| How to complete this task |
Your answer should consist of each line from the data below that contains "会从构建日志自动提取签名身份".

Saved entries
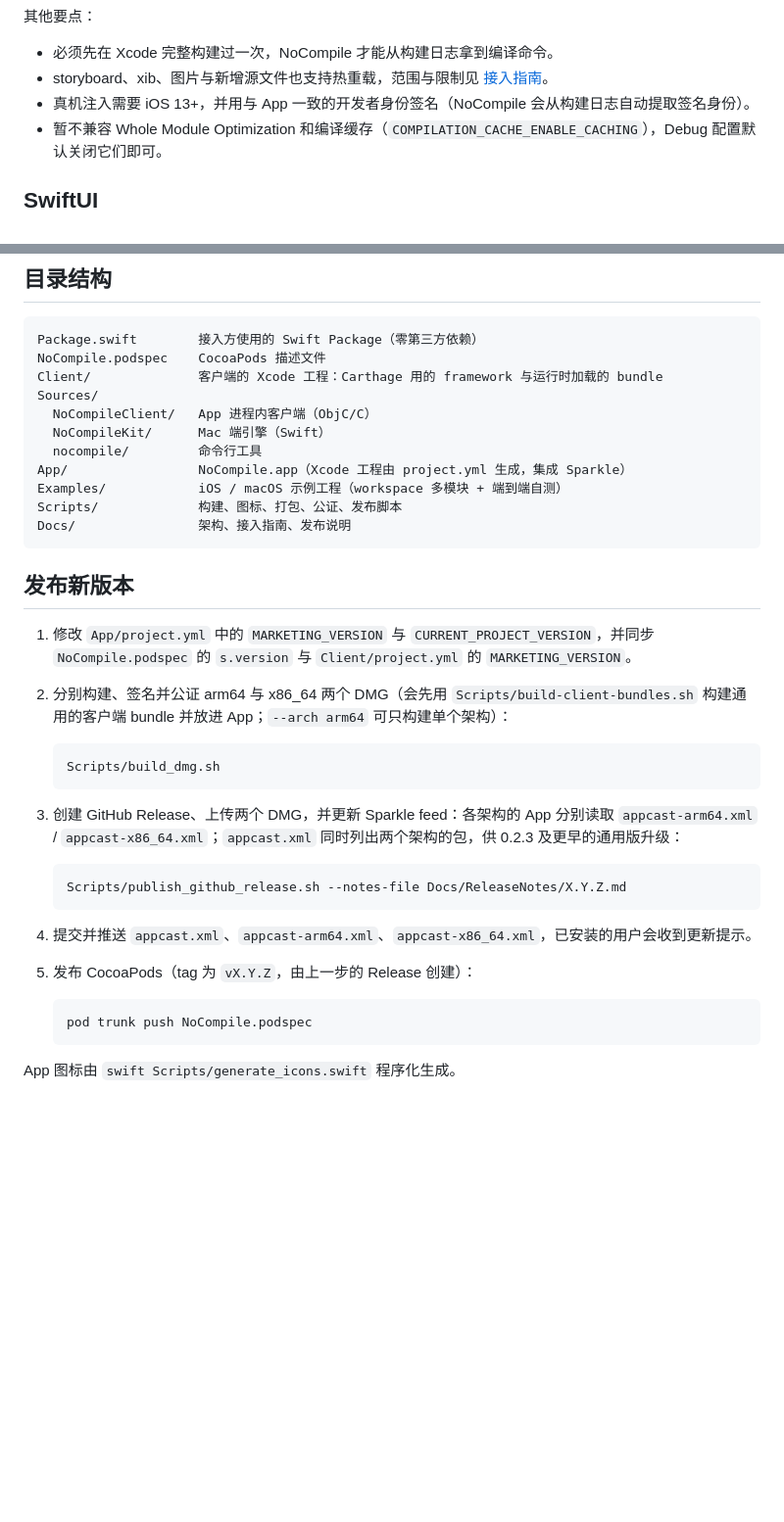
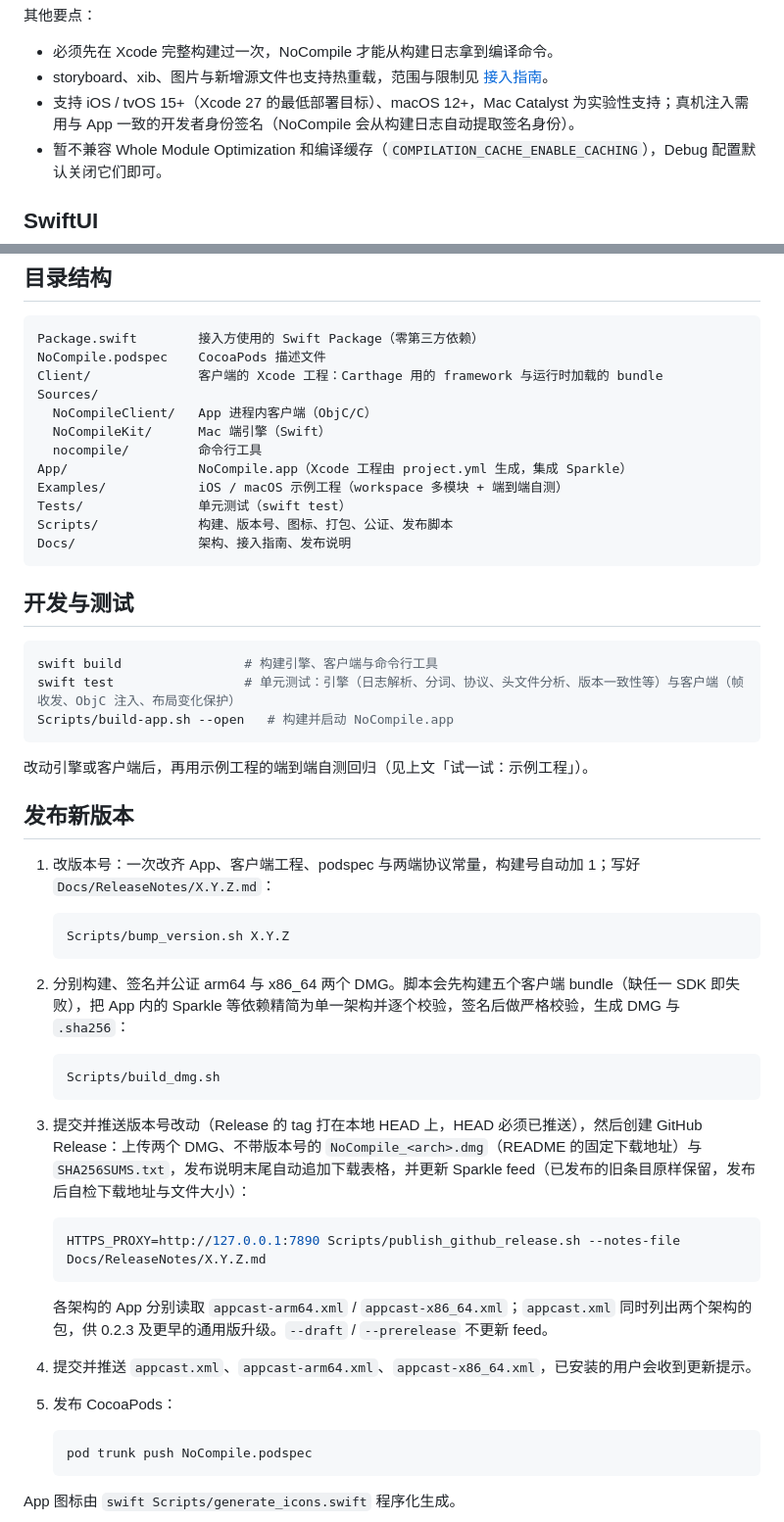
Before and after one commit to wangwanjie/NoCompile, a Markdown page: README.md, 2 parts joined by grey strips. Shown: that part at 98% size. Rendered like a GitHub page; blank space fills up the shorter version.

````diff
--- a/README.md
+++ b/README.md
@@ -169,7 +182,7 @@ python3 E2E/run_e2e.py --clean
 
 - 必须先在 Xcode 完整构建过一次，NoCompile 才能从构建日志拿到编译命令。
 - storyboard、xib、图片与新增源文件也支持热重载，范围与限制见 [接入指南](Docs/Integration.md#资源与新增文件)。
-- 真机注入需要 iOS 13+，并用与 App 一致的开发者身份签名（NoCompile 会从构建日志自动提取签名身份）。
+- 支持 iOS / tvOS 15+（Xcode 27 的最低部署目标）、macOS 12+，Mac Catalyst 为实验性支持；真机注入需用与 App 一致的开发者身份签名（NoCompile 会从构建日志自动提取签名身份）。
 - 暂不兼容 Whole Module Optimization 和编译缓存（`COMPILATION_CACHE_ENABLE_CACHING`），Debug 配置默认关闭它们即可。
 
 ## SwiftUI
@@ -188,27 +201,45 @@ Sources/
   nocompile/         命令行工具
 App/                 NoCompile.app（Xcode 工程由 project.yml 生成，集成 Sparkle）
 Examples/            iOS / macOS 示例工程（workspace 多模块 + 端到端自测）
-Scripts/             构建、图标、打包、公证、发布脚本
+Tests/               单元测试（swift test）
+Scripts/             构建、版本号、图标、打包、公证、发布脚本
 Docs/                架构、接入指南、发布说明
 ```
 
+## 开发与测试
+
+```bash
+swift build                # 构建引擎、客户端与命令行工具
+swift test                 # 单元测试：引擎（日志解析、分词、协议、头文件分析、版本一致性等）与客户端（帧收发、ObjC 注入、布局变化保护）
+Scripts/build-app.sh --open   # 构建并启动 NoCompile.app
+```
+
+改动引擎或客户端后，再用示例工程的端到端自测回归（见上文「试一试：示例工程」）。
+
 ## 发布新版本
 
-1. 修改 `App/project.yml` 中的 `MARKETING_VERSION` 与 `CURRENT_PROJECT_VERSION`，并同步 `NoCompile.podspec` 的 `s.version` 与 `Client/project.yml` 的 `MARKETING_VERSION`。
-2. 分别构建、签名并公证 arm64 与 x86_64 两个 DMG（会先用 `Scripts/build-client-bundles.sh` 构建通用的客户端 bundle 并放进 App；`--arch arm64` 可只构建单个架构）：
+1. 改版本号：一次改齐 App、客户端工程、podspec 与两端协议常量，构建号自动加 1；写好 `Docs/ReleaseNotes/X.Y.Z.md`：
+
+   ```bash
+   Scripts/bump_version.sh X.Y.Z
+   ```
+
+2. 分别构建、签名并公证 arm64 与 x86_64 两个 DMG。脚本会先构建五个客户端 bundle（缺任一 SDK 即失败），把 App 内的 Sparkle 等依赖精简为单一架构并逐个校验，签名后做严格校验，生成 DMG 与 `.sha256`：
 
    ```bash
    Scripts/build_dmg.sh
    ```
 
-3. 创建 GitHub Release、上传两个 DMG，并更新 Sparkle feed：各架构的 App 分别读取 `appcast-arm64.xml` / `appcast-x86_64.xml`；`appcast.xml` 同时列出两个架构的包，供 0.2.3 及更早的通用版升级：
+3. 提交并推送版本号改动（Release 的 tag 打在本地 HEAD 上，HEAD 必须已推送），然后创建 GitHub Release：上传两个 DMG、不带版本号的 `NoCompile_<arch>.dmg`（README 的固定下载地址）与 `SHA256SUMS.txt`，发布说明末尾自动追加下载表格，并更新 Sparkle feed（已发布的旧条目原样保留，发布后自检下载地址与文件大小）：
 
    ```bash
-   Scripts/publish_github_release.sh --notes-file Docs/ReleaseNotes/X.Y.Z.md
+   HTTPS_PROXY=http://127.0.0.1:7890 Scripts/publish_github_release.sh --notes-file Docs/ReleaseNotes/X.Y.Z.md
    ```
 
+   各架构的 App 分别读取 `appcast-arm64.xml` / `appcast-x86_64.xml`；`appcast.xml` 同时列出两个架构的包，供 0.2.3 及更早的通用版升级。`--draft` / `--prerelease` 不更新 feed。
+
 4. 提交并推送 `appcast.xml`、`appcast-arm64.xml`、`appcast-x86_64.xml`，已安装的用户会收到更新提示。
-5. 发布 CocoaPods（tag 为 `vX.Y.Z`，由上一步的 Release 创建）：
+5. 发布 CocoaPods：
 
    ```bash
    pod trunk push NoCompile.podspec
````
Also changed, not shown: other parts of README.md (+19 -6 lines), Docs/Integration.md (+6 -2 lines), Docs/ReleaseNotes/0.2.9.md (added, +49 -0 lines), Docs/images/Screenshot.png, 3 other files.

| The answer |
-- 真机注入需要 iOS 13+，并用与 App 一致的开发者身份签名（NoCompile 会从构建日志自动提取签名身份）。
+- 支持 iOS / tvOS 15+（Xcode 27 的最低部署目标）、macOS 12+，Mac Catalyst 为实验性支持；真机注入需用与 App 一致的开发者身份签名（NoCompile 会从构建日志自动提取签名身份）。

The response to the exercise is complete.